Traumatic experiences are a part of our lives, whether we want it or not. Since there is no unified definition of traumatic experience, it is hard to tell how many people undergo them during their lifetime.

Traumatic growth, although associated mostly with negative impact such as posttraumatic stress disorder (PTSD), it can also make a positive difference in one’s life. Of course, it is not immediate, as it rather occurs as a result of coping with a trauma than as a result of traumatic experience itself.

Research shows that posttraumatic growth can manifest through five different aspects: relating to others, noticing new possibilities, finding personal strength, going through spiritual change and showing new appreciation of life.

First of all, people who experience posttraumatic growth can change their attitude towards other people, redefine their relationships with family members or friends. For example, people who survived heart attack are more likely to spend more time with their families and realize the importance of their relationship. They can also feel a need for more intimate relationships or start helping some charities. The change occurring in the life philosophy manifest through revaluating priorities and finding new meaning in life. For instance, people who survived life-threating catastrophe, may say that in one moment they realised the whole meaning of life. They may become religious or simply ignore material things – whatever it is, it makes them more conscious of the value of life. Furthermore, finding personal strength seems to be a unique result of trauma. A devastating experience, that affects you in negative way, somehow can make you more resistant to other life challenges.

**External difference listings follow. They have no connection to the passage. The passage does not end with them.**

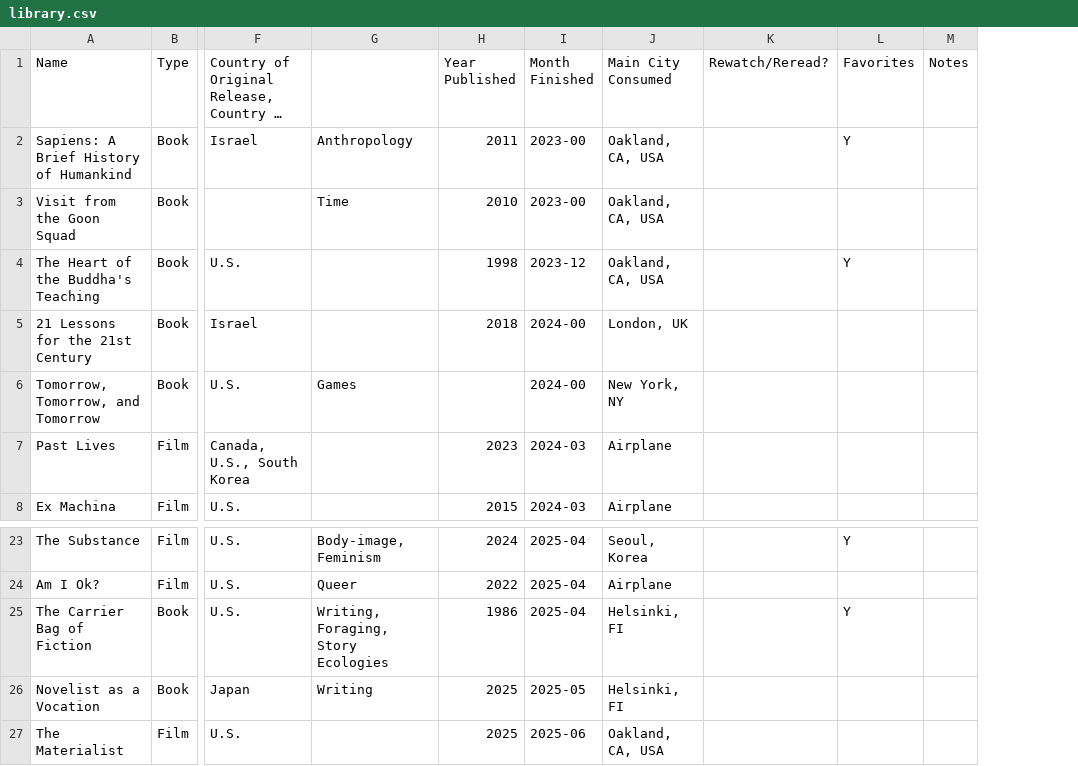
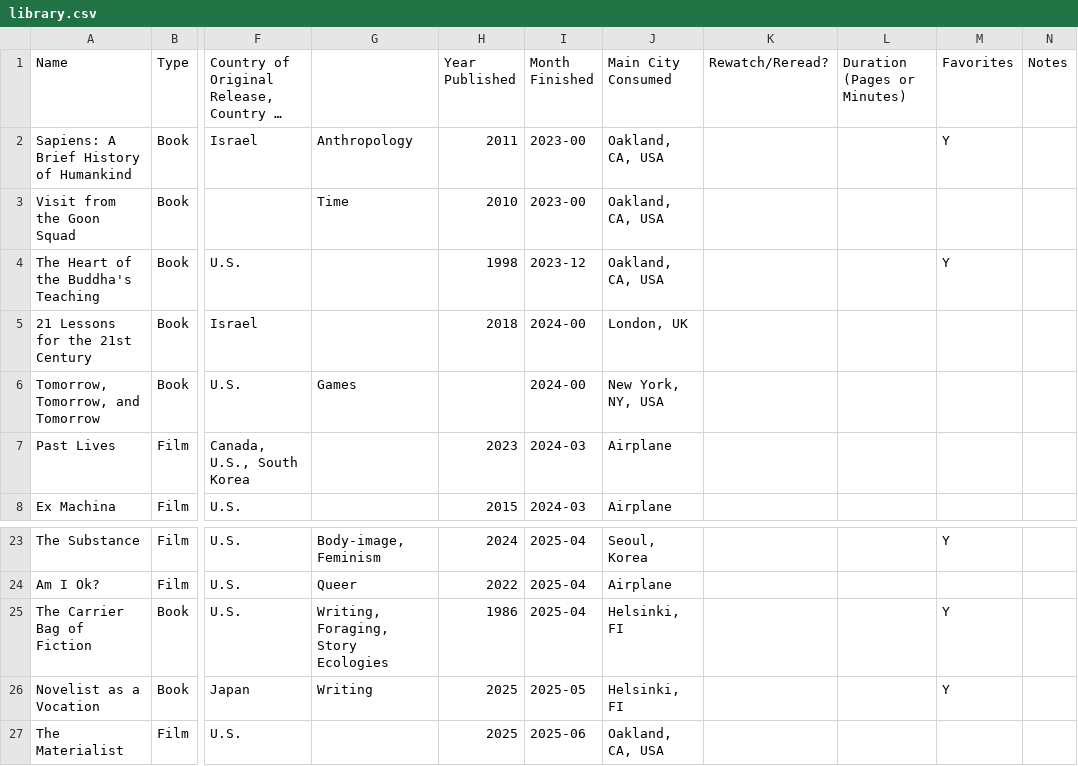
Before and after one commit to Heyabird/heyabird.github.io, a CSV file: library/library.csv, drawn as a sheet; only a part is shown, gaps mark what is left out; long unchanged cells end in …; addresses are those after the commit; the diff covers the shown part only; the diff names each change by its address in the sheet, - before the commit and + after, or states it on an @@ line.

```diff
--- a/library/library.csv
+++ b/library/library.csv
+column L (Duration (Pages or Minutes)), empty
-J6 (Main City Consumed): New York, NY
+J6 (Main City Consumed): New York, NY, USA
-M26 (Favorites): (empty)
+M26 (Favorites): Y
```
Also changed, not shown: 17 added rows and 14 edited cells elsewhere in this file, 6 other files.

Of course, posttraumatic growth is exclusive to people undergoing trauma. There are multiple factors that determine whether a person will experience growth. Psychologist divide them into two types: related to personality and related to environment. Research has proven that the most important environmental factor is social support. It means that a person following a traumatic experience will be more likely to experience growth if they receive emotional and instrumental help. For example, research shows that cancer survivors showed higher levels of posttraumatic growth when they perceived the received social support as high.

On the other hand, personality factors can be equally important. One of the most significant aspects is the way a person copes with stress. Strategies that are beneficial, when it comes to dealing with trauma, are: positive reappraisal and seeking emotional help. It means that person will be more likely to experience posttraumatic growth if they try to see advantages and new chances after trauma. Also, research proves that speaking freely about emotions and expressing feelings may be helpful.

The same traumatic experience may influence two people in different way. There are no quick-fixes when it comes to trauma. It is important to remember that there are many ways of finding help. Posttraumatic growth is possible, when you feel support and you are trying to see positives in your situation.


Linley, P.A., Joseph, S. (2004). Positive change following trauma and adversity: A review. Journal of Traumatic Stress, 17 (1), 11-21.

Magda Domańska is a master’s-degree student at the University of Warsaw, Poland. She is interested in educational psychology and family therapy. She is participating in a summer internship programme at